FEATURES Standards have been set on how to install comfortable lighting for communities and homes. Part O of the ‘new’ SANS were published in January 2011 after substantial updates by the South African Bureau of Standards (SABS) in collaboration with Agrément South Africa, the South African Institution of Civil Engineering (SAICE), as well as the South African Refrigeration and Air Conditioning Contractors Association (SARACCA). Requirements specified in the SANS include: • general requirements • requirements relating specifically to lighting • requirements relating specifically to ventilation • requirements for designated smoking areas and smoking rooms Electrical Standard SANS 475 and SANS 62031 only mention conforming to safety specifications.
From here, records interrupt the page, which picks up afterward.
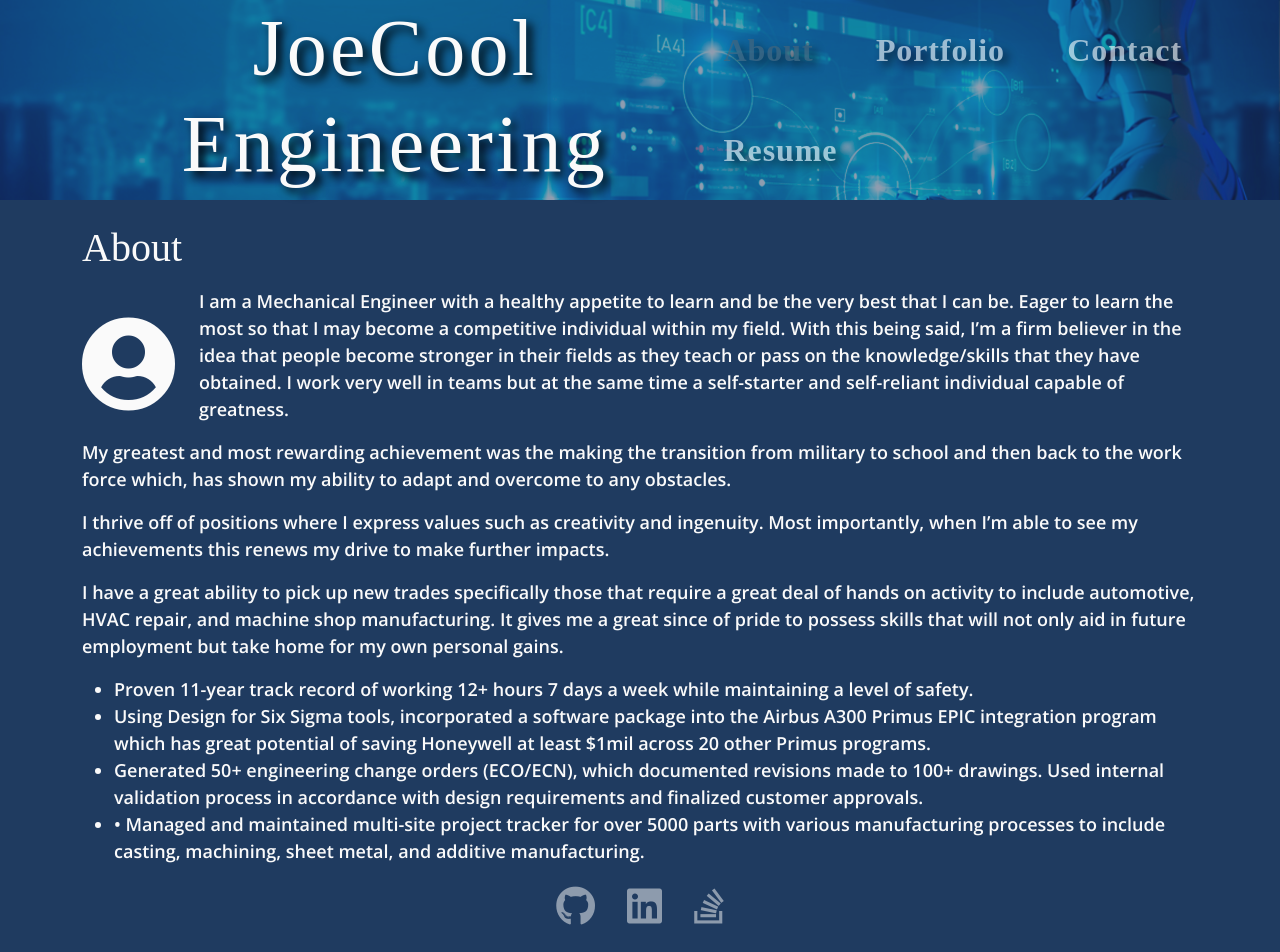
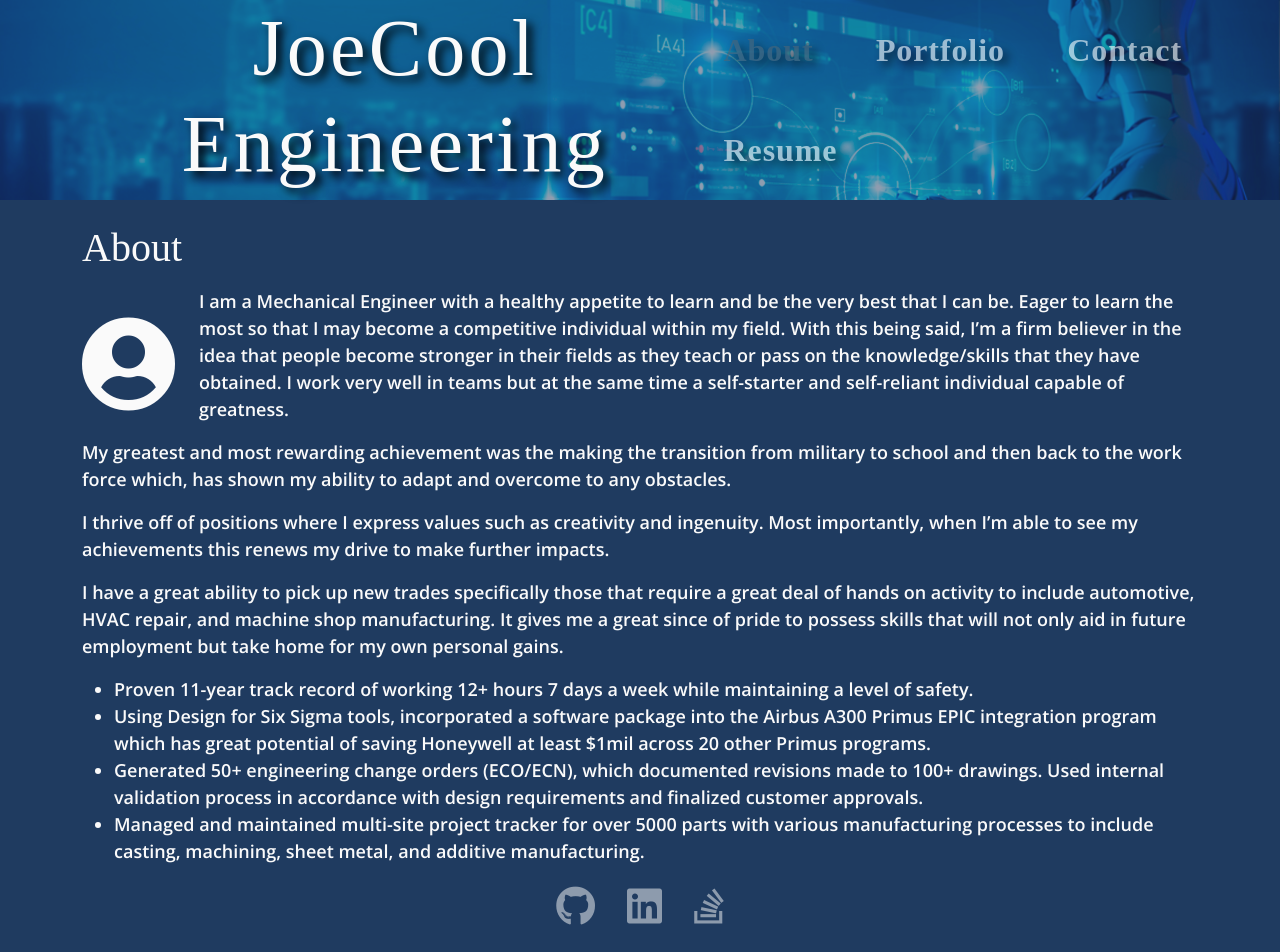
Before and after one commit to JoeCool-Engineer/joecool-portfolio-v1.0, a React (Create React App) app: page / in a window 1280 px wide. Shown: the top 952 px of the page. Built offline with nearby package versions, Linux system fonts and the light colour scheme; a web font is replaced by a local one.

Commit message:
minor fix

```diff
--- a/src/Page/About.js
+++ b/src/Page/About.js
@@ -16,7 +16,7 @@ const About = () => {
         <li>Proven 11-year track record of working 12+ hours 7 days a week while maintaining a level of safety.</li>
         <li>Using Design for Six Sigma tools, incorporated a software package into the Airbus A300 Primus EPIC integration program which has great potential of saving Honeywell at least $1mil across 20 other Primus programs.</li>
         <li>Generated 50+ engineering change orders (ECO/ECN), which documented revisions made to 100+ drawings. Used internal validation process in accordance with design requirements and finalized customer approvals.</li>
-        <li>•	Managed and maintained multi-site project tracker for over 5000 parts with various manufacturing processes to include casting, machining, sheet metal, and additive manufacturing.</li>
+        <li>Managed and maintained multi-site project tracker for over 5000 parts with various manufacturing processes to include casting, machining, sheet metal, and additive manufacturing.</li>
       </ul>
     </>
   )
```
However, organisations like the Green Building Council of South Africa (GBCSA) and Solid Green encourage contractors and electrical consultants to opt for LED solutions from a sustainability perspective. LIGHTING AND VENTILATION REQUIREMENTS Changes to Part O of the NBR (when the legislation was updated a few years ago) include a welcome move from WC (short for water closet – and a Victorian term) to ‘toilet’. There are also quite substantial changes to this section of the regulations. While the lighting and ventilation regulations are generally ‘deemed to satisfy’ if they quite simply meet the requirements of SANS 10400-O, the NBR states that if there is not sufficient natural light from windows in habitable rooms, as well as corridors, lobbies and on staircases, artificial lighting should be provided. Reasons for inadequate lighting may be due to: • the size or shape of the room or space; or • the use of thick, patterned or opaque glass for windows, which prevents natural light from illuminating the room. Similarly, if there is insufficient ventilation, artificial ventilation must be installed. The SANS10400 website notes rooms that may be dangerous for health and safety or occupants or a room where natural ventilation is inadequate may require artificial ventilation. LIGHTING AFFORDABLY Ops360 suggests implementing LED lighting and basic Clipsal 2000, or Redisson plugs and switches that are the most affordable and locally produced fixtures on the market. For affordable homes, 5W LED bulbs or panels are most affordable and priced very similarly to current compact fluorescent lamp (CFL) ‘energy saver’ bulbs while saving more than 50% of electricity consumption and lasting more than twice as long. Ogle says that electrical consultants and electrical installers are comfortable installing CFL energy savers as many do not understand the benefits of LED, which include costs, quality and lighting that LED has over conventional CFL bulbs. “LED lighting conventionally is 5W for most applications as opposed to CFL which use 11W or 14W while providing the same output lumens (around 450 lux),” says Ogle. This means LED has the benefit of a similar investment amount to energy savers, longer lifespan and a ‘brighter’ effect in the home for cool white lighting. And this isn’t the only misconception that he has seen in the industry. AFFORDABLE SA HOUSING NOVEMBER - DECEMBER 2017 19